Saturday, January 13, 2007

Kramer Cure

It's been eight weeks since Kramer came to live with us. It's been eight weeks since I've had one continuous thought; hey, that's a familiar experience. . . when did I feel like this before? What was I thinking? I thought I had empty nest syndrome.That must be what it is when you find tears in your eyes every time some acquaintance asks you how your sons are doing, even though the answer is "fantastic." I still cry. I think about all those times I was impatient for them to grow up, when I was tired, when I was afraid, when I was lonely. Empty nest, I realized early on, wasn't about feeling lonely, but about regret. Regret with a capital R. Regret that I didn't cherish every fleeting second that went as they were growing up. Somewhere over the past four years, I got the idea that a little companion dog would be a cure for this deep feeling of loss.
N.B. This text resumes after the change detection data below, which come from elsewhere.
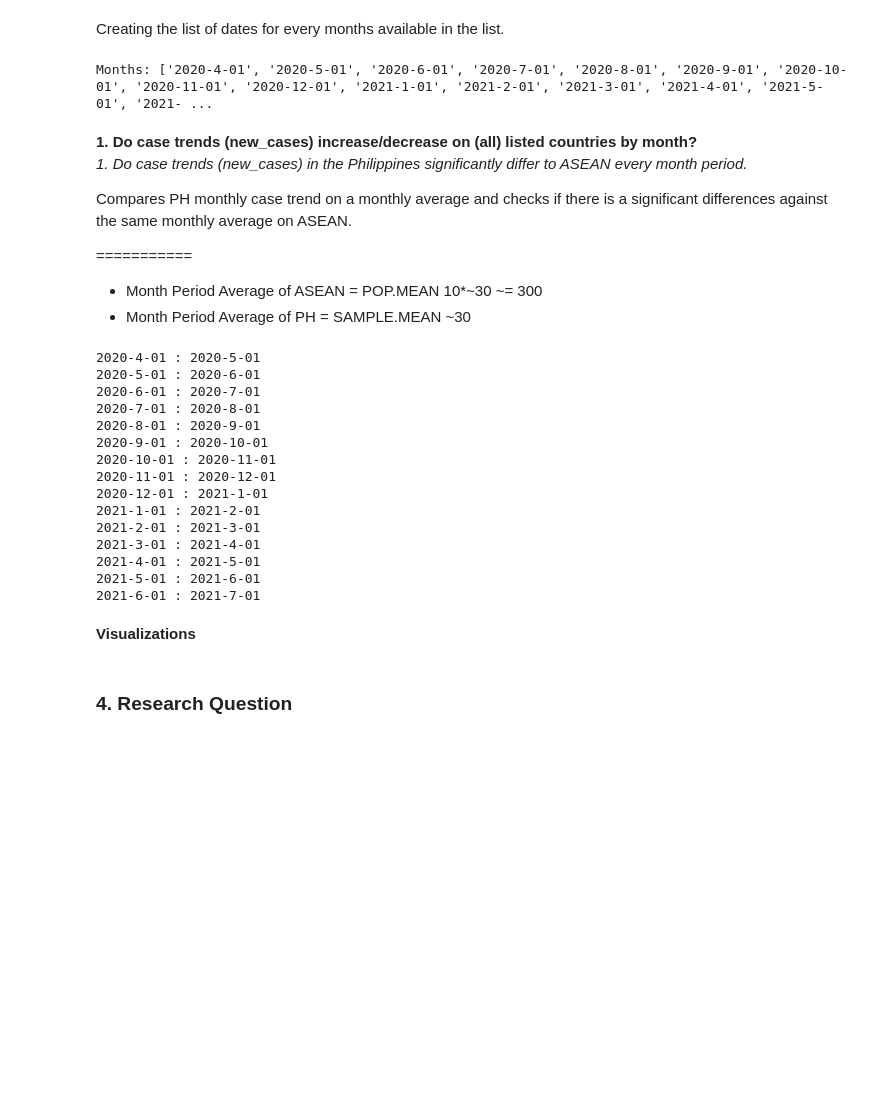
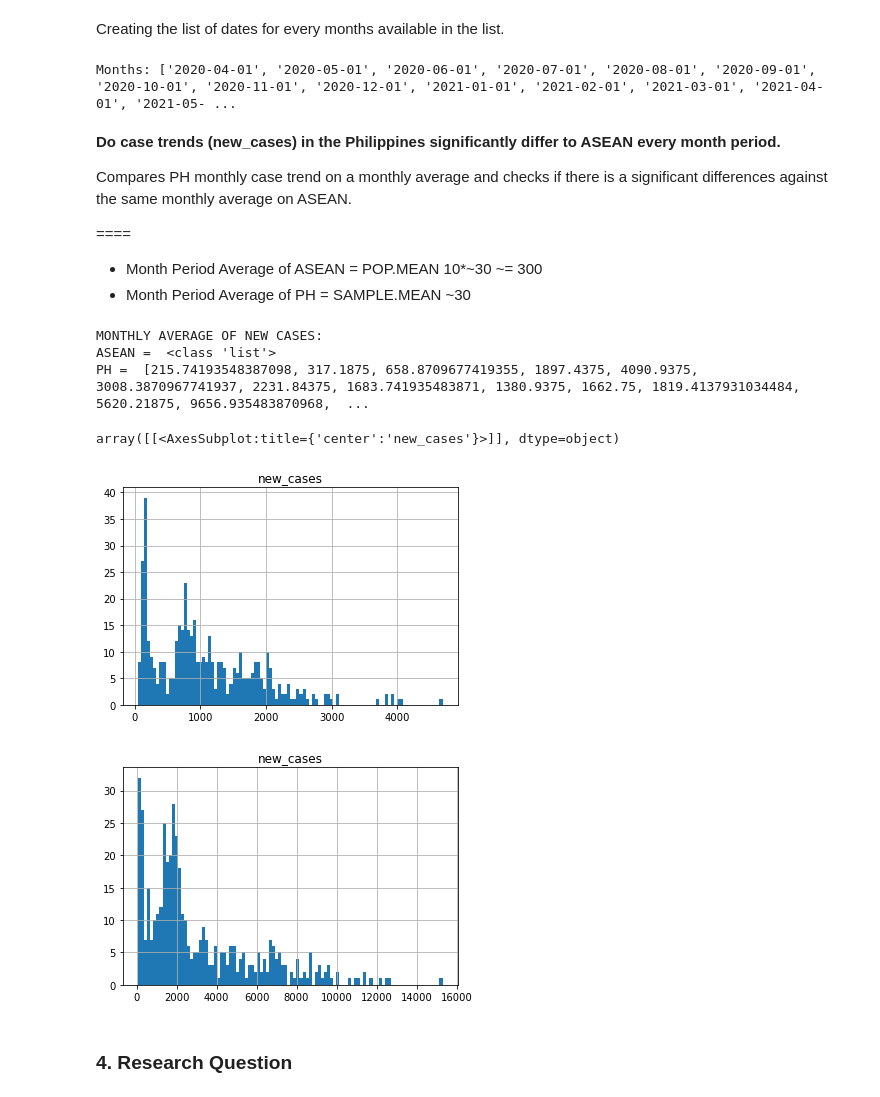
Before and after one commit to jm55/CSMODEL, a Jupyter notebook: COVID-19/Escalona - Experiment Notebook.ipynb, the cells around one changed output. Cells and saved outputs as stored; diff of their text form; code cells hidden in the pictures; blank space fills up the shorter version.

```diff
--- a/COVID-19/Escalona - Experiment Notebook.ipynb
+++ b/COVID-19/Escalona - Experiment Notebook.ipynb
@@ -335,50 +328,58 @@ def createMonthList(start_year, start_month, month_count):
             YM[1] = 1
         else:
             YM[1] = YM[1] + 1
-        val = str(YM[0])+'-'+str(YM[1])+'-'+'01'
+        if(YM[1]>=10):
+            val = str(YM[0])+'-'+str(YM[1])+'-'+'01'
+        else:
+            val = str(YM[0])+'-0'+str(YM[1])+'-'+'01'
         month_list.append(val)
     return month_list
 
 month_list = createMonthList(2020,4,16)
 print("Months:", month_list)
 # %% [output]
-Months: ['2020-4-01', '2020-5-01', '2020-6-01', '2020-7-01', '2020-8-01', '2020-9-01', '2020-10-01', '2020-11-01', '2020-12-01', '2021-1-01', '2021-2-01', '2021-3-01', '2021-4-01', '2021-5-01', '2021- ...
+Months: ['2020-04-01', '2020-05-01', '2020-06-01', '2020-07-01', '2020-08-01', '2020-09-01', '2020-10-01', '2020-11-01', '2020-12-01', '2021-01-01', '2021-02-01', '2021-03-01', '2021-04-01', '2021-05- ...
 # %% [markdown]
-**1. Do case trends (new_cases) increase/decrease on (all) listed countries by month?**<br>
-*1. Do case trends (new_cases) in the Philippines significantly differ to ASEAN every month period.*
+**Do case trends (new_cases) in the Philippines significantly differ to ASEAN every month period.**<br>
 
 Compares PH monthly case trend on a monthly average and checks if there is a significant differences against the same monthly average on ASEAN.
 
-===========<br>
+====
 - Month Period Average of ASEAN = POP.MEAN 10*~30 ~= 300
 - Month Period Average of PH = SAMPLE.MEAN ~30
 # %%
 #Code for numerical summaries
-lowerDate = ['2020-4-01', '2020-5-01', '2020-6-01', '2020-7-01',
-             '2020-8-01', '2020-9-01', '2020-10-01', '2020-11-01',
-             '2020-12-01', '2021-1-01', '2021-2-01', '2021-3-01',
-             '2021-4-01', '2021-5-01', '2021-6-01']
-upperDate = ['2020-5-01', '2020-6-01', '2020-7-01', '2020-8-01',
-             '2020-9-01', '2020-10-01', '2020-11-01', '2020-12-01',
-             '2021-1-01', '2021-2-01', '2021-3-01', '2021-4-01',
-             '2021-5-01', '2021-6-01', '2021-7-01']
+lowerDate = month_list[:len(month_list)-1]
+upperDate = month_list[1:]
+periodList = []
 for i in range(len(lowerDate)):
-    print(lowerDate[i],":",upperDate[i])
+    dateRange = lowerDate[i]+" : "+upperDate[i]
+    periodList.append(dateRange)
+
+def monthlyAverage(col,df): #FINDS MONTHLY AVERAGE OF A COLUMN ON A GIVEN DATAFRAME AND RETURNS AS LIST
+    list = []
+    for i in range(len(upperDate)):
+        tmp = df[(df['date'] >= lowerDate[i]) & (df['date'] <= upperDate[i])]
+        agg = tmp.agg({col:['mean']})
+        #print(lowerDate[i],"-",upperDate[i],"=",agg.loc['mean'][0])
+        list.append(agg.loc['mean'][0])
+    return list
+
+print("MONTHLY AVERAGE OF NEW CASES:")
+#ASEAN Monthly Average of New Cases
+asean_ma_newcases = monthlyAverage('new_cases',group_df)
+print("ASEAN = ", asean_ma_newcases)
+#PH Monthly Average of New Cases
+ph_ma_newcases = monthlyAverage('new_cases',ph_df)
+print("PH = ", ph_ma_newcases)
+
+#ASEAN-PH New Cases Histogram
+group_df.hist('new_cases',bins=100)
+ph_df.hist('new_cases',bins=100)
 # %% [output]
-2020-4-01 : 2020-5-01
-2020-5-01 : 2020-6-01
-2020-6-01 : 2020-7-01
-2020-7-01 : 2020-8-01
-2020-8-01 : 2020-9-01
-2020-9-01 : 2020-10-01
-2020-10-01 : 2020-11-01
-2020-11-01 : 2020-12-01
-2020-12-01 : 2021-1-01
-2021-1-01 : 2021-2-01
-2021-2-01 : 2021-3-01
-2021-3-01 : 2021-4-01
-2021-4-01 : 2021-5-01
-2021-5-01 : 2021-6-01
-2021-6-01 : 2021-7-01
+MONTHLY AVERAGE OF NEW CASES:
+ASEAN =  <class 'list'>
+PH =  [215.74193548387098, 317.1875, 658.8709677419355, 1897.4375, 4090.9375, 3008.3870967741937, 2231.84375, 1683.741935483871, 1380.9375, 1662.75, 1819.4137931034484, 5620.21875, 9656.935483870968,  ...
+array([[<AxesSubplot:title={'center':'new_cases'}>]], dtype=object)
+[figure, added]
+[figure, added]
-# %% [markdown]
-**Visualizations**
```
Also changed, not shown: parts of 9 cells of this notebook.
I kept seeing older women running around town with little dogs tucked into their arms and I didn't think they were nauseating as I did a few years ago. I empathised. They had found a cure for their empty nest syndrome. It seemed logical, a puppy is warm and cute and snugly and small, why not?
Tate's birthday, two months ago, I bought him a puppy.
Yes, I bought him for Tate, he attached himself to me immediately, I had nothing to do with it, I swear. It wasn't the fact that I had little doggie treats in my coat pocket when I went to pick him up at the airport. It wasn't that I talked Tate into driving to the airport so I could hold the puppy all the way home in my arms. No, not that. It wasn't the fact that I took him everywhere I went for the first 3 weeks because I didn't know what else to do with him.
Whatever it was, it got old really fast.
"Stop it" is about the only thing I say anymore. He follows me everywhere, always under my feet. He jumps on me when his feet are dirty. He tries to get the cat to play with him and it's really loud and chaotic when he does this. He won't go out into the grass and play unless I am standing there, even when it is twenty degrees outside. When I make the bed, he jumps in it, if I try to think one thought, he commandeers it. When I go to the bathroom he follows me and if I lock him out he stands at the door and cries!!!!!!
I AM ABSOLUTELY CURED! EMPTY NEST SYNDROME OVER. I remember, I remember, I remember.


Michelle O'Neil said...

So funny!

One of our cats acts this way. I think he may have been weaned too soon. The second I get the kids down for the night, he follows me around crying. He's developed an eating disorder and is getting obese though he is not yet a year old.


Jerri said...

Is this the dog you're considering nuking? If so, I fear it's more about retribution than cleanliness.

In my professional opinion, microwaving a dog, even a wet dog, is a very poor idea. Very poor, indeed.

Instead, try showering him with love, attention, and a big bunch of dog shampoo. And when you're finished, please stop by my house. My little dog is smelling a bit funky and could use a shower, too.